Often described as the voice of Gen Z, it’s apt that her only planned UK shows this year are at Reading and Leeds. Unlike other festivals, the average age here is such that over the weekend a 27-year-old woman at Reading went viral for a TikTok video in which she admitted feeling so old she couldn’t face leaving her tent.
Arriving onstage at Leeds in red and blue baggy sportswear and a star-spangled beanie, Eilish immediately seemed at ease, switching from the gothic flourishes of “Bury a Friend”, from her 2019 debut album When We All Fall Asleep, Where Do We Go? to post-fame fables such as “NDA” and the outstanding “Therefore I Am”, from 2021’s follow-up Happier than Ever. These spare, sinuous songs were noticeably more muscular and upbeat than on that record, on which at times Eilish sounded almost defeated by the onset of early superstardom.
Teenage girls made up the majority of the hardcore fans. When Eilish walked towards them, a high-pitched chant of “Billie, Billie” went up. But this was as close as things got to a singalong festival gig. For a huge show, it felt almost intimate, an outdoor arena turned into a teenager’s bedroom. This was highlighted by an acoustic interlude in which Eilish’s brother and co-songwriter Finneas pulled up a stool for a superb version of the damning “Your Power”.

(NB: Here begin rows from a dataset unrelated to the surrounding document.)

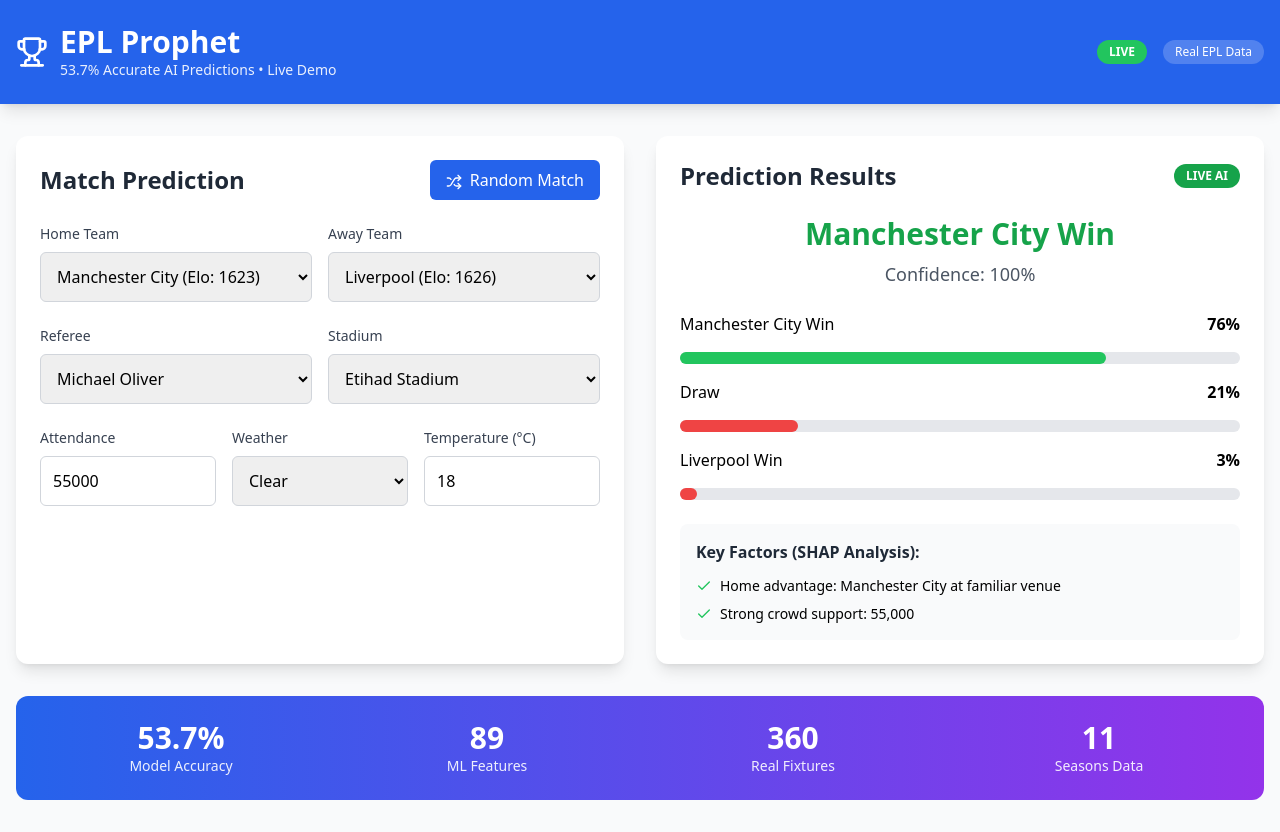
Repository: RCRRTOW3R2/EPL_PROPHET
Page: docs/showcase.html
These files come from the project's save history. The page is drawn as it stood at one moment and after the next save; the edit follows.
The browser window is 1280 px wide. The pictures show the whole page.
Some web libraries are served in a nearby version.

Above is the page before, as saved 2025-08-26 13:57:55.

After the next save:
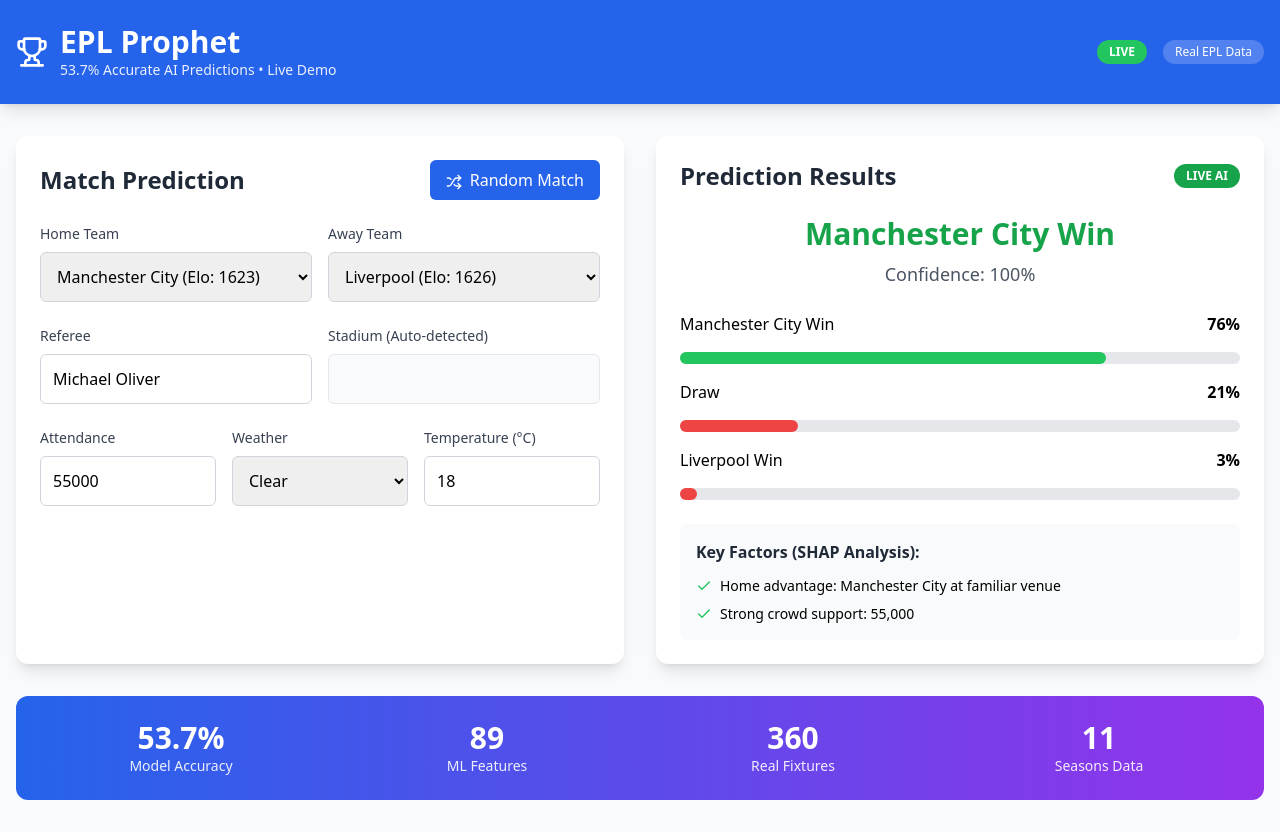
Saved 47 h 45 min later.
--- a/docs/showcase.html
+++ b/docs/showcase.html
@@ -99,28 +99,18 @@
                         </div>
                     </div>
 
-                    <!-- Additional Variables -->
+                    <!-- Match Officials & Location -->
                     <div class="grid grid-cols-2 gap-4">
                         <div>
                             <label class="block text-sm font-medium text-gray-700 mb-2">Referee</label>
-                            <select id="referee" onchange="updatePrediction()" class="w-full p-3 border border-gray-300 rounded-md">
-                                <option value="michael-oliver">Michael Oliver</option>
-                                <option value="anthony-taylor">Anthony Taylor</option>
-                                <option value="paul-tierney">Paul Tierney</option>
-                                <option value="martin-atkinson">Martin Atkinson</option>
-                                <option value="stuart-attwell">Stuart Attwell</option>
-                            </select>
-                        </div>
-                        <div>
-                            <label class="block text-sm font-medium text-gray-700 mb-2">Stadium</label>
-                            <select id="stadium" onchange="updatePrediction()" class="w-full p-3 border border-gray-300 rounded-md">
-                                <option value="etihad">Etihad Stadium</option>
-                                <option value="anfield">Anfield</option>
-                                <option value="emirates">Emirates Stadium</option>
-                                <option value="stamford-bridge">Stamford Bridge</option>
-                                <option value="old-trafford">Old Trafford</option>
-                                <option value="tottenham-stadium">Tottenham Hotspur Stadium</option>
-                            </select>
+                            <input type="text" id="referee" value="Michael Oliver" onchange="updatePrediction()"
+                                   placeholder="Enter referee name"
+                                   class="w-full p-3 border border-gray-300 rounded-md focus:ring-2 focus:ring-blue-500">
+                        </div>
+                        <div>
+                            <label class="block text-sm font-medium text-gray-700 mb-2">Stadium (Auto-detected)</label>
+                            <input type="text" id="stadium" readonly
+                                   class="w-full p-3 border border-gray-200 rounded-md bg-gray-50 text-gray-600 cursor-not-allowed">
                         </div>
                     </div>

Unsurprisingly, the biggest cheer was for “What Was I Made For?” from the recent Barbie movie soundtrack. Eilish, who wrote her first song at 11, seems to have answered this question at a precociously young age, but she has spoken of how this particular song was born out of a recent period of creative self-doubt. Throughout the show she offered advice to her young audience, using her platform to boost them. “I hope you feel safe,” she said.

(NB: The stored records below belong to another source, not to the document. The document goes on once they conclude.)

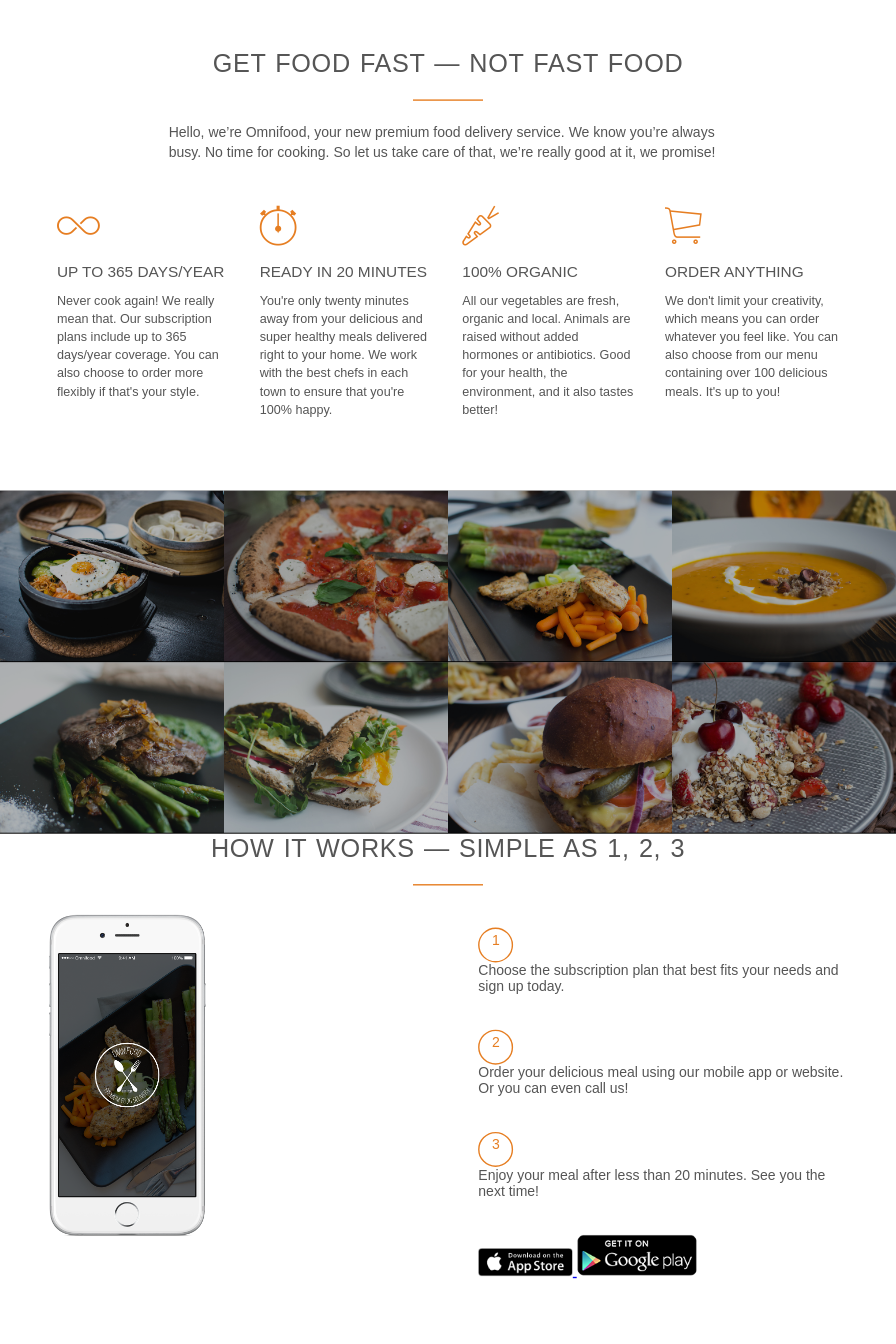
Repository: pboi18/E-Foods
Page: index.html
An editor plug-in stored every save of this project. The page is shown before and after the next save, followed by the edit.
The browser window is 1280 px wide. The pictures show the part of the page from y = 730 to 2650 px (the page is 2650 px tall before and 2592 px after), at 70% of full size.

Above is the page before, as saved 2020-07-12 13:12:10.

After the next save:
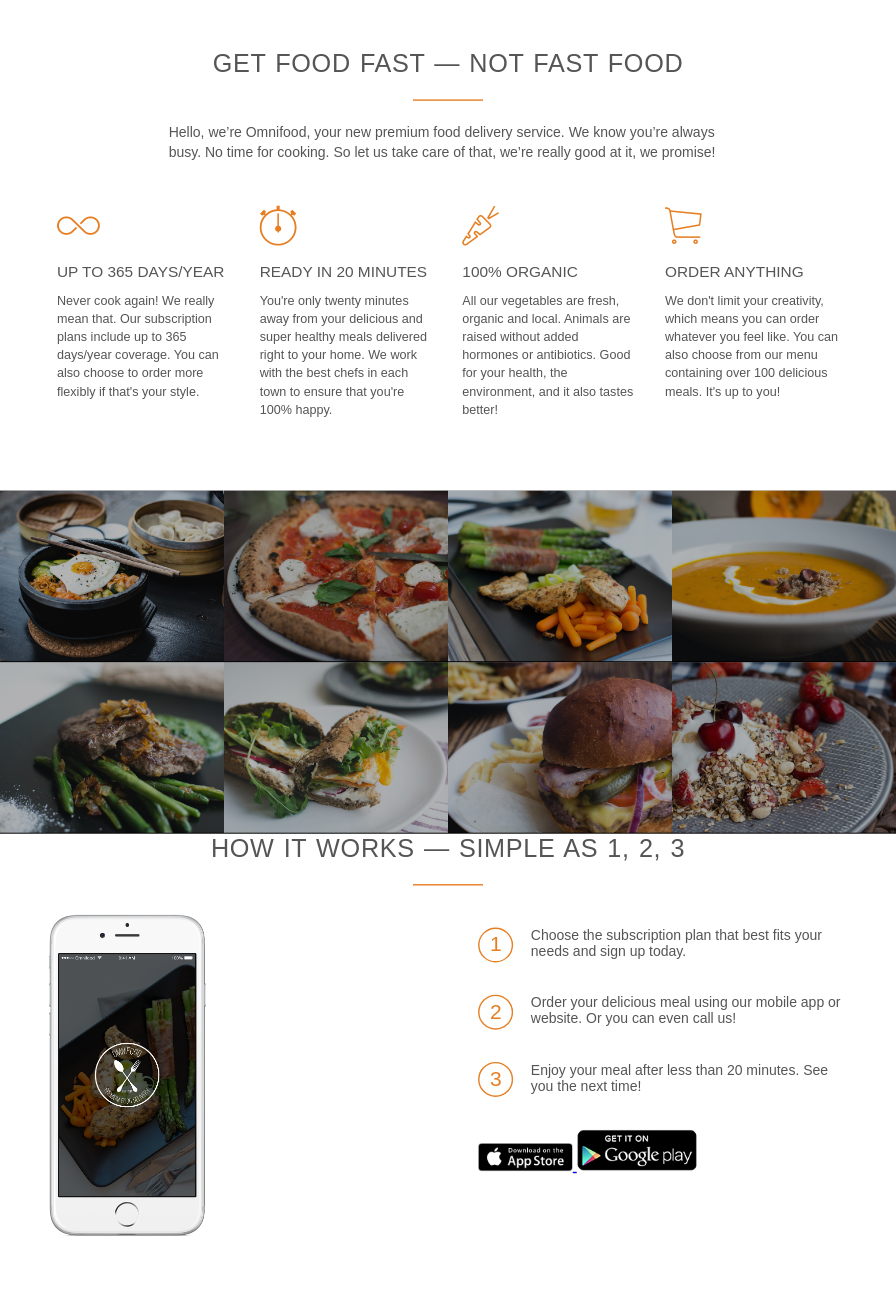
Saved 28 s later.
--- a/resources/css/style.css
+++ b/resources/css/style.css
@@ -297,7 +297,7 @@ header {
     height: 50px;
     text-align: center;
     padding: 5px;
-    float: left:
+    float: left;
     font-size: 150%;
     margin-right: 25px;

The mood was relaxed, even after a final barrage of songs that included “Bad Guy” and the thunderous heavy metal finale of “Happier than Ever”. Eilish climbed down into the pit to go walkabout with the fans, seemingly as happy to hug them as they were to get close to her.

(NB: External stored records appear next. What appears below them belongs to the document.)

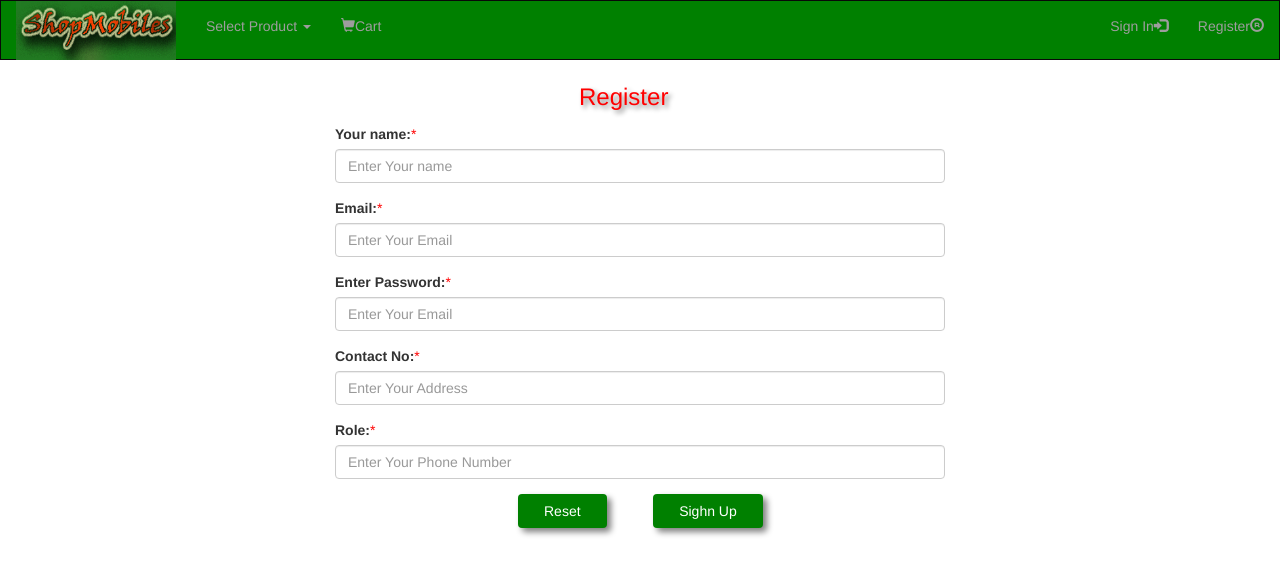
Repository: KoustabhBiswas/Final-Ecommerce-Project
Page: http://localhost/ecommerce1/WEB-INF/views/register.jsp
An editor plug-in stored every save of this project. The page is shown before and after the next save, followed by the edit.
The browser window is 1280 px wide. The pictures show the whole page.
Some web libraries are served in a nearby version. The page is served by Tomcat 9. Nobody is signed in. Other server files are loaded and not shown. The template is opened directly, without the code that normally fills it, so the values that code supplies are empty.

Above is the page before, as saved 2017-09-17 12:45:53.

### Final Ecommerce Project/Ecommerce_Project-master/project/ecommerce1/src/main/webapp/WEB-INF/views/register.jsp
<%@ page language="java" contentType="text/html; charset=ISO-8859-1"
    pageEncoding="ISO-8859-1"%>
    <%@ taglib uri="http://www.springframework.org/tags/form" prefix="form" %>
<!DOCTYPE html PUBLIC "-//W3C//DTD HTML 4.01 Transitional//EN" "http://www.w3.org/TR/html4/loose.dtd">
<html>
<head>
<meta http-equiv="Content-Type" content="text/html; charset=ISO-8859-1">
<title>Insert title here</title>
<link rel="stylesheet"
	href="https://cdnjs.cloudflare.com/ajax/libs/font-awesome/4.7.0/css/font-awesome.min.css">

<link rel="stylesheet"
	href="https://maxcdn.bootstrapcdn.com/bootstrap/3.3.7/css/bootstrap.min.css">
<script
	src="https://ajax.googleapis.com/ajax/libs/jquery/3.2.1/jquery.min.js"></script>
<script
	src="https://maxcdn.bootstrapcdn.com/bootstrap/3.3.7/js/bootstrap.min.js"></script>
<style>
.btn{
	box-shadow:4px 4px 6px grey;
	margin-right: 10%;
	padding-right: 25px;
	padding-left: 25px;
	background-color: green;
	color: white;
}
.btn:hover{
	box-shadow:2px 2px 4px grey;
	background-color: blue;
}
</style>
</head>
<body>
<div class="container-fluid">
	<%@ include file="shared/navbar.jsp" %>
	<div class="row" >

  		<div class="col-md-6" style="margin-left: 25%; ">
  				<div><p style="color: red; margin-left: 40%; font-size: 24px; text-shadow: 3px 3px 5px grey; ">Register</p></div>

  			<form:form action="userSubmit" modelAttribute="registration" method="post" class="form-group">
  				<div class="form-group">
  				<form:input type="hidden" path="userId" />
  					<form:label path="userName">Your name:</form:label><span style="color: red">*</span>
  					<form:input type="text" name="uname" path="userName" class="form-control" placeholder="Enter Your name" />
  				</div>

  				<div class="form-group">
  					<form:label path="emailId">Email:</form:label><span style="color: red">*</span>
  					<form:input type="text" path="emailId" class="form-control" placeholder="Enter Your Email" />
  				</div>
				<div class="form-group">
  					<form:label path="password">Enter Password:</form:label><span style="color: red">*</span>
  					<form:input type="password" path="password" class="form-control" placeholder="Enter Your Email" />
  				</div>

  				<div class="form-group">
  					<form:label path="contactNo">Contact No:</form:label><span style="color: red">*</span>
  					<form:input type="text" path="contactNo" class="form-control" placeholder="Enter Your Address" />
  				</div>

  				<div class="form-group">
  					<form:label path="role">Role:</form:label><span style="color: red">*</span>
  					<form:input type="text" path="role" class="form-control" placeholder="Enter Your Phone Number" />
  				</div>



  				<div style="margin-left: 30% ">
  					<input type="reset" value="Reset" class="btn" style="">

  					<input type="submit" value="Sighn Up" class="btn" style="  padding-right: 25px; padding-left: 25px;">
  				</div>

  			</form:form>

  		</div>

  	</div>
  	</div>
</body>
</html>

### Final Ecommerce Project/Ecommerce_Project-master/project/ecommerce1/src/main/webapp/WEB-INF/views/shared/navbar.jsp
<%@ page language="java" contentType="text/html; charset=ISO-8859-1"
	pageEncoding="ISO-8859-1" isELIgnored="false"%>
<%@ taglib uri="http://www.springframework.org/security/tags"
	prefix="sec"%>
<%@ taglib uri="http://java.sun.com/jsp/jstl/core" prefix="c"%>

<style>
nav {
	background-color: #1b6d85;
}
</style>

<div class="row" style="border-bottom-style: none;">
	<nav class="navbar navbar-inverse"
		style="background-color: green; border-radius: 0px; color: white; height:60px">
		<div class="container-fluid">
			<div class="navbar-header" >
				<a class="navbar-brand" href="home" style=" height:59px"><img
					src="<c:url value="/resources/images/final.jpg" />" height=59px width=160px style="margin-top:-9.5%"></a>
			</div>
			<ul class="nav navbar-nav">

				<li class="dropdown"><a class="dropdown-toggle"
					data-toggle="dropdown" href="#">Select Product <span
						class="caret"></span></a>
					<ul class="dropdown-menu">
						<li><a href="${pageContext.request.contextPath}/samsung">Samsung</a></li>
						<li><a href="${pageContext.request.contextPath}">Nokia</a></li>
						<li><a href="#">HTC</a></li>
					</ul></li>

				<li><a href="/ecommerce1/user/view/cart"><span
						class="glyphicon glyphicon-shopping-cart"></span>Cart</a></li>

			</ul>
			<ul class="nav navbar-nav navbar-right">
				<sec:authorize access="hasAuthority('Admin')">
					<li class="dropdown"><a class="dropdown-toggle"
						data-toggle="dropdown" href="#">Admin <span class="caret"></span></a>
						<ul class="dropdown-menu">
							<li><a href="admin/product">Product</a></li>
							<li><a href="admin/supplier">Supplier</a></li>

						</ul></li>
				</sec:authorize>
				<sec:authorize access="isAnonymous()">
					<li><a href="login">Sign In<span
							class="glyphicon glyphicon-log-in"></span></a></li>
				</sec:authorize>
				<sec:authorize access="isAuthenticated()">
					<li><a href="/ecommerce1/logout">LOGOUT</a><span>${name}</span></li>
				</sec:authorize>
				<li><a href="registerpage">Register<span
						class="glyphicon glyphicon-registration-mark"></span></a>${username}</li>
			</ul>
		</div>
	</nav>
</div>

After the next save:
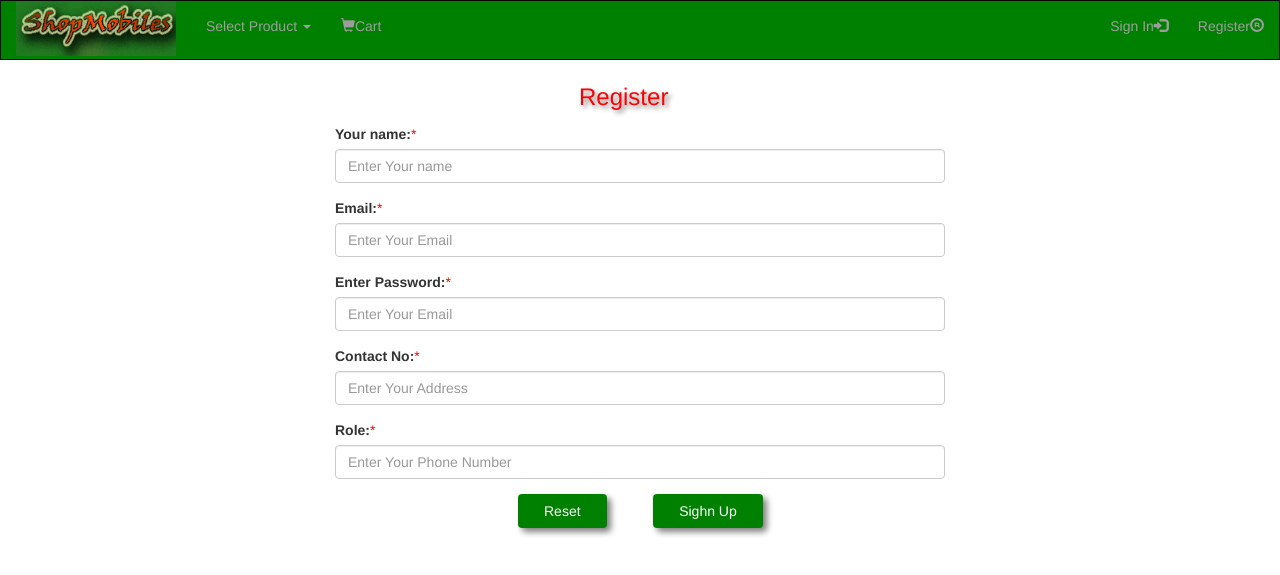
Saved 20 s later.
--- a/Final Ecommerce Project/Ecommerce_Project-master/project/ecommerce1/src/main/webapp/WEB-INF/views/shared/navbar.jsp
+++ b/Final Ecommerce Project/Ecommerce_Project-master/project/ecommerce1/src/main/webapp/WEB-INF/views/shared/navbar.jsp
@@ -16,7 +16,7 @@ nav {
 		<div class="container-fluid">
 			<div class="navbar-header" >
 				<a class="navbar-brand" href="home" style=" height:59px"><img
-					src="<c:url value="/resources/images/final.jpg" />" height=59px width=160px style="margin-top:-9.5%"></a>
+					src="<c:url value="/resources/images/final.jpg" />" height=55px width=160px style="margin-top:-9.5%"></a>
 			</div>
 			<ul class="nav navbar-nav">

The next day was topped off by another young headliner, Geordie rocker Sam Fender, who showcased songs from his excellent 2021 album Seventeen Going Under. As he savoured the moment, he recalled how, as an 18-year-old, he had been in the Leeds audience watching his heroes. “I remember thinking, ‘I wish I could do that as a job’.”
Both performances were a reminder that ushering in a new wave of big acts is not just about increasing diversity but crucial for the future of the music industry.